(Records from a dataset)
◆ ◆ ◆ ◆ ◆

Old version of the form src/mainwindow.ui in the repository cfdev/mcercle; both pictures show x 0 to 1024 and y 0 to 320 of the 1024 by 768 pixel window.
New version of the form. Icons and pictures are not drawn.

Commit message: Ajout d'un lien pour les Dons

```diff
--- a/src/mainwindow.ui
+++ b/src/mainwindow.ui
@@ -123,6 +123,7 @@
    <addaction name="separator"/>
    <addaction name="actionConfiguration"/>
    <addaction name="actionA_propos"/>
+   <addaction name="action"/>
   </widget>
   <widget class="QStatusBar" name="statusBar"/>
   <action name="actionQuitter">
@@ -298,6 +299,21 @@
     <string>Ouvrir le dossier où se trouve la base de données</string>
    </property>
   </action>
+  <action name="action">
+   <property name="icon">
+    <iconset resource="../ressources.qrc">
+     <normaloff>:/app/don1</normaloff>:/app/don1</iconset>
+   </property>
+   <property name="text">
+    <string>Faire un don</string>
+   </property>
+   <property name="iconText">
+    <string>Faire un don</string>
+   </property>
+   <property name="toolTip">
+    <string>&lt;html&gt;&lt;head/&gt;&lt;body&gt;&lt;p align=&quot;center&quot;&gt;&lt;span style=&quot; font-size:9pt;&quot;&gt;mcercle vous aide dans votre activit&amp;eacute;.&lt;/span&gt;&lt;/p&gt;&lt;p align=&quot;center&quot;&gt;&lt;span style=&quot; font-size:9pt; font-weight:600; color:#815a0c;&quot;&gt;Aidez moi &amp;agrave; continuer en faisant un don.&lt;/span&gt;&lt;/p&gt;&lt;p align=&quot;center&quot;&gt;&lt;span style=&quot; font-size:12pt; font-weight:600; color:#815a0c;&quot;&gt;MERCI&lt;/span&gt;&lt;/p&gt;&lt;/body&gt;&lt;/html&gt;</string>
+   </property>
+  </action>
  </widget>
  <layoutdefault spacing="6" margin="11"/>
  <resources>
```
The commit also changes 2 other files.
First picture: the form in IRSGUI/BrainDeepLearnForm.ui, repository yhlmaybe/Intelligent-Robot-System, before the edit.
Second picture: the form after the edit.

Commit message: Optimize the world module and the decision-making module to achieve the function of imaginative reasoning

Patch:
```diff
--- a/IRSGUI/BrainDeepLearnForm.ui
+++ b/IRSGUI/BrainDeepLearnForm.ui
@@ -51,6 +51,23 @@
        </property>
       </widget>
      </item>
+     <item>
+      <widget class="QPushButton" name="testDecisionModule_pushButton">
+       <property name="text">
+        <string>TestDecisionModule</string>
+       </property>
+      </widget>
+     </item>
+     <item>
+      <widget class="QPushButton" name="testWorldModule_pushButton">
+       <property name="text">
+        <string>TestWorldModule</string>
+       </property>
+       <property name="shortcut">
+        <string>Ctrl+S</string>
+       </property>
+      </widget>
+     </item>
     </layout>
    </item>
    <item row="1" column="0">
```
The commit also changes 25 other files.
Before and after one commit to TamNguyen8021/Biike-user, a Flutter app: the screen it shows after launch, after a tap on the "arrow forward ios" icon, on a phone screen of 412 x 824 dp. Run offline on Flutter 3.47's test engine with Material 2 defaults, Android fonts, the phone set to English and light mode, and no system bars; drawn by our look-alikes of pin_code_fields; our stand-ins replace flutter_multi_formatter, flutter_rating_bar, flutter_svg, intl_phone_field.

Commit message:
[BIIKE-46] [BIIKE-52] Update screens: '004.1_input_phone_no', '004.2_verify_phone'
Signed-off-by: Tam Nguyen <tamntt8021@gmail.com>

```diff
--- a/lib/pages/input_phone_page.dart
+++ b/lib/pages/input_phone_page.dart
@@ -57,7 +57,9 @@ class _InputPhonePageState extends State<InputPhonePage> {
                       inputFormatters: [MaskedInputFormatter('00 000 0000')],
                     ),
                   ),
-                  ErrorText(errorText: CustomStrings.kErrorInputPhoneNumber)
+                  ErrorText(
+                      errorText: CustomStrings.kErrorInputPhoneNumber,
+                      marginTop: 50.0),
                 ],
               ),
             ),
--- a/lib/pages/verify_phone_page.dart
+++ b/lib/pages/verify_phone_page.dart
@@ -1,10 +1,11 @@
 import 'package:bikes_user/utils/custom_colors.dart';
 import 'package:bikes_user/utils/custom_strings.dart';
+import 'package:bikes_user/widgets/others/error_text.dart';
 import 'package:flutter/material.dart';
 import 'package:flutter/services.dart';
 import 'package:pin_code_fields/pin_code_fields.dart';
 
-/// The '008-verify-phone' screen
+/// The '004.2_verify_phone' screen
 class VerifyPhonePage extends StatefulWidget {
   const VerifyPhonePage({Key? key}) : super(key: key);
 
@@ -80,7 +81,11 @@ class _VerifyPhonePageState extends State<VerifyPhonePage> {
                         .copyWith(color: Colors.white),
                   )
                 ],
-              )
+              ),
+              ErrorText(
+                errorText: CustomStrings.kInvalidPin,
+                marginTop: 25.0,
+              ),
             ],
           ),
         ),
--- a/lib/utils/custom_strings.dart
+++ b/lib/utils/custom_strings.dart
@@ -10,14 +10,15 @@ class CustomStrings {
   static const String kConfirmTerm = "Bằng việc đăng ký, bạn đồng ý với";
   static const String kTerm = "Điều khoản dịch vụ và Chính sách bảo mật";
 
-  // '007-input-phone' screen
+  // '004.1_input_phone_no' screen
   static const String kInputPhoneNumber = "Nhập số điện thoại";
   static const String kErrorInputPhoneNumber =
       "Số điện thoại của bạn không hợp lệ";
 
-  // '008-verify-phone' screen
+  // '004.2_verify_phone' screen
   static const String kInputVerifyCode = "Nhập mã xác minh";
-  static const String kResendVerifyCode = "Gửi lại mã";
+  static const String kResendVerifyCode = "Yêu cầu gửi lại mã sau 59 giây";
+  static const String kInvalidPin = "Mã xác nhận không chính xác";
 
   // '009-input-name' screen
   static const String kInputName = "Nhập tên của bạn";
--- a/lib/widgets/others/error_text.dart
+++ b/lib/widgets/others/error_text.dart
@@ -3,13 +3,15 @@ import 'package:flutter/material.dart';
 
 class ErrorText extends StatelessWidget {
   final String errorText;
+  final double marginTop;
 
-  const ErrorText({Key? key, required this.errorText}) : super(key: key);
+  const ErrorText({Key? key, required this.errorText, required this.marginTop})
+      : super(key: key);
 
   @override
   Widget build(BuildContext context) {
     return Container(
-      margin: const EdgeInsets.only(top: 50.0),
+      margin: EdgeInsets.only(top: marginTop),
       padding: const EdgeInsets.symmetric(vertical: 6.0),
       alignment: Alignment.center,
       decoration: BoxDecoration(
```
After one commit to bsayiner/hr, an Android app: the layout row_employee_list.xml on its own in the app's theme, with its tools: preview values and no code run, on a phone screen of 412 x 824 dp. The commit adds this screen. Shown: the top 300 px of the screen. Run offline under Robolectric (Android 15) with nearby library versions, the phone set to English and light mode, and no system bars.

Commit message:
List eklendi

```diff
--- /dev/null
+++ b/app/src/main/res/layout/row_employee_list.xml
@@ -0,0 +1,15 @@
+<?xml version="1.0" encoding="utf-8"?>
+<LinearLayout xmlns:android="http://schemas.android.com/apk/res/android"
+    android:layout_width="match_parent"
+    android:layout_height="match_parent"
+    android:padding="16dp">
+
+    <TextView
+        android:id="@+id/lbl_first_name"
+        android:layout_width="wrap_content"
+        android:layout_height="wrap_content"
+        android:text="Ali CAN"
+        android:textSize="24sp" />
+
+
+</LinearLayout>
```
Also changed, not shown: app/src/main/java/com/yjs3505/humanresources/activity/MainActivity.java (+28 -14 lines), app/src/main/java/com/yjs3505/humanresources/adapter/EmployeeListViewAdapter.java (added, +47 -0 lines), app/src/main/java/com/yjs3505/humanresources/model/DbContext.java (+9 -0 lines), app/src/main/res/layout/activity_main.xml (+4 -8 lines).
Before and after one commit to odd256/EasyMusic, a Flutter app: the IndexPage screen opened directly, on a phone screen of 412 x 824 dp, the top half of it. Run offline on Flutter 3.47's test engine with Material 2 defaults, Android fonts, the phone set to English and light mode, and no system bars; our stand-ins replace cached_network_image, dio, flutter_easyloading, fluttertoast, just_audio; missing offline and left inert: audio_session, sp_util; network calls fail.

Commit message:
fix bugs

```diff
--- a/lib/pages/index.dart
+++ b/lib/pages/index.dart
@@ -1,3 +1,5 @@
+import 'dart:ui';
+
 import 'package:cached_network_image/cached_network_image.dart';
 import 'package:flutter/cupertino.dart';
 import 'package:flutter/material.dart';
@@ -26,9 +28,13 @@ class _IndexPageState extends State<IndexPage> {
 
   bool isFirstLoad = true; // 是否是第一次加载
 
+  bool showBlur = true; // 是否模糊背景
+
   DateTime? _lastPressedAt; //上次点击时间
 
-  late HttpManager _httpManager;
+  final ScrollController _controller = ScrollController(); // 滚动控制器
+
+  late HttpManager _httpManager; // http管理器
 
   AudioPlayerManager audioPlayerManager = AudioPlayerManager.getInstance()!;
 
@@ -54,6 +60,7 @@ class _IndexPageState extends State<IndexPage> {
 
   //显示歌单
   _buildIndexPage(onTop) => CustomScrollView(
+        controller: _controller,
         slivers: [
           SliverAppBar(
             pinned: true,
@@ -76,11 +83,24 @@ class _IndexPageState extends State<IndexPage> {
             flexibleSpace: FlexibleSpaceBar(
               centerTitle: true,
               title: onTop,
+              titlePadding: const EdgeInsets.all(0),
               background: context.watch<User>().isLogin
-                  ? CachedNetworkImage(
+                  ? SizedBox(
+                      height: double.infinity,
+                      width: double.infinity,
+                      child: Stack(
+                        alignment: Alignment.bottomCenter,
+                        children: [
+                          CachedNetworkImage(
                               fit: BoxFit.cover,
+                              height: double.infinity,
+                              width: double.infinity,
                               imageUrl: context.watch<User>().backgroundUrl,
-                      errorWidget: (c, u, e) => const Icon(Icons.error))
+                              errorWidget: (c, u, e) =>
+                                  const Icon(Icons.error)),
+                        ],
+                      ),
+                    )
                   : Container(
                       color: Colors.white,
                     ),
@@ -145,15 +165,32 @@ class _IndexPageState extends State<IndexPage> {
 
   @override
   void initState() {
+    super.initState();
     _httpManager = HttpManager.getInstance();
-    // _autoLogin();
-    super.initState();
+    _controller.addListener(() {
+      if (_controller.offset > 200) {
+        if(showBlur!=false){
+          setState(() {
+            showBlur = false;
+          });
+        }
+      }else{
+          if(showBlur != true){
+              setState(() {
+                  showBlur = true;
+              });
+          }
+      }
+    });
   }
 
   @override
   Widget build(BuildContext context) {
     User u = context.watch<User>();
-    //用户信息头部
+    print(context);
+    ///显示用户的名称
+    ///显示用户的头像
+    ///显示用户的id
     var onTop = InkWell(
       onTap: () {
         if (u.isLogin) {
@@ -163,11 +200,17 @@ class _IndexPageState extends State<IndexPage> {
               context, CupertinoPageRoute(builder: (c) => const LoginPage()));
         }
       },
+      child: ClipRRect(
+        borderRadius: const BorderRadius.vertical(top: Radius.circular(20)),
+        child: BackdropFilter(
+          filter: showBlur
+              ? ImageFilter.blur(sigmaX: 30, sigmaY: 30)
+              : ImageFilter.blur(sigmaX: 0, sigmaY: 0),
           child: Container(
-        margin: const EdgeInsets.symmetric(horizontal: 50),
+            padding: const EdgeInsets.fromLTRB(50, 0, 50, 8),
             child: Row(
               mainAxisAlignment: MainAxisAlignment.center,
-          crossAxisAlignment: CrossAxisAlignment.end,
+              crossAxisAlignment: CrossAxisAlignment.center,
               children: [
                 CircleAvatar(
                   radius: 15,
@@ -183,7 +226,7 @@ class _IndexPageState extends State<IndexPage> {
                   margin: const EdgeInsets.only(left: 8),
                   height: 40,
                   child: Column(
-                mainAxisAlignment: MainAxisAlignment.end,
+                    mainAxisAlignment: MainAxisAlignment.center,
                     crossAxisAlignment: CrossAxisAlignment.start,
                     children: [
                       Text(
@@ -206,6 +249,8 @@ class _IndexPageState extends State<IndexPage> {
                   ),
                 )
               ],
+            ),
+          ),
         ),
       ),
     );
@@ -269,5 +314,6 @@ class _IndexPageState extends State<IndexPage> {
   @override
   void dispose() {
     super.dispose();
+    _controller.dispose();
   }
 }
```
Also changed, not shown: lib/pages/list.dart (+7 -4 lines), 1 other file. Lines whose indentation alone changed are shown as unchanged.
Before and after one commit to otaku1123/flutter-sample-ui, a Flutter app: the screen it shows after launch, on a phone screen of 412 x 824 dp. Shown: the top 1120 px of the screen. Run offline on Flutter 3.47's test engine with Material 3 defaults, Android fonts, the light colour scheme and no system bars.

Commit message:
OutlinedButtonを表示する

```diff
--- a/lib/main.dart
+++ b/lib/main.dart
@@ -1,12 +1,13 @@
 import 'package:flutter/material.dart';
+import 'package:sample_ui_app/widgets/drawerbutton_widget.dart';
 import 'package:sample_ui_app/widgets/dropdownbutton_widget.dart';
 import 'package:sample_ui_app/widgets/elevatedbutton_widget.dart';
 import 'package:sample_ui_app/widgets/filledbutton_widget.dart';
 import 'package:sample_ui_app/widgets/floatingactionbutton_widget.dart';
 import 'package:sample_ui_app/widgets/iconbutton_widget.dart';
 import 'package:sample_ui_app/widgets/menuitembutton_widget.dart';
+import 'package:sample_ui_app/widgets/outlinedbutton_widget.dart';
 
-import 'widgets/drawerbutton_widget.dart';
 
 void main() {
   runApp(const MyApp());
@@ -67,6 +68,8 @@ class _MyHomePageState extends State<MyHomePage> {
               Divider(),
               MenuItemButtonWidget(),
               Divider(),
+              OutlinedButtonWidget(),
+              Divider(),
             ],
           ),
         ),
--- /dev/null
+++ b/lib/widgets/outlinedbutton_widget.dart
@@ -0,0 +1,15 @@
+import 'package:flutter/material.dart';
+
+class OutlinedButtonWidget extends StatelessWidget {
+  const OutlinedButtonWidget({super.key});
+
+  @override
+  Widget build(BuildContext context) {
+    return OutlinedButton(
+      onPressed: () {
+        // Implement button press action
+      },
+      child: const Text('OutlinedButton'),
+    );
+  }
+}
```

◆ ◆ ◆ ◆ ◆

Using the entries above, give the number of lines that carry the string "super", without anything else.

SOLUTION BELOW: 7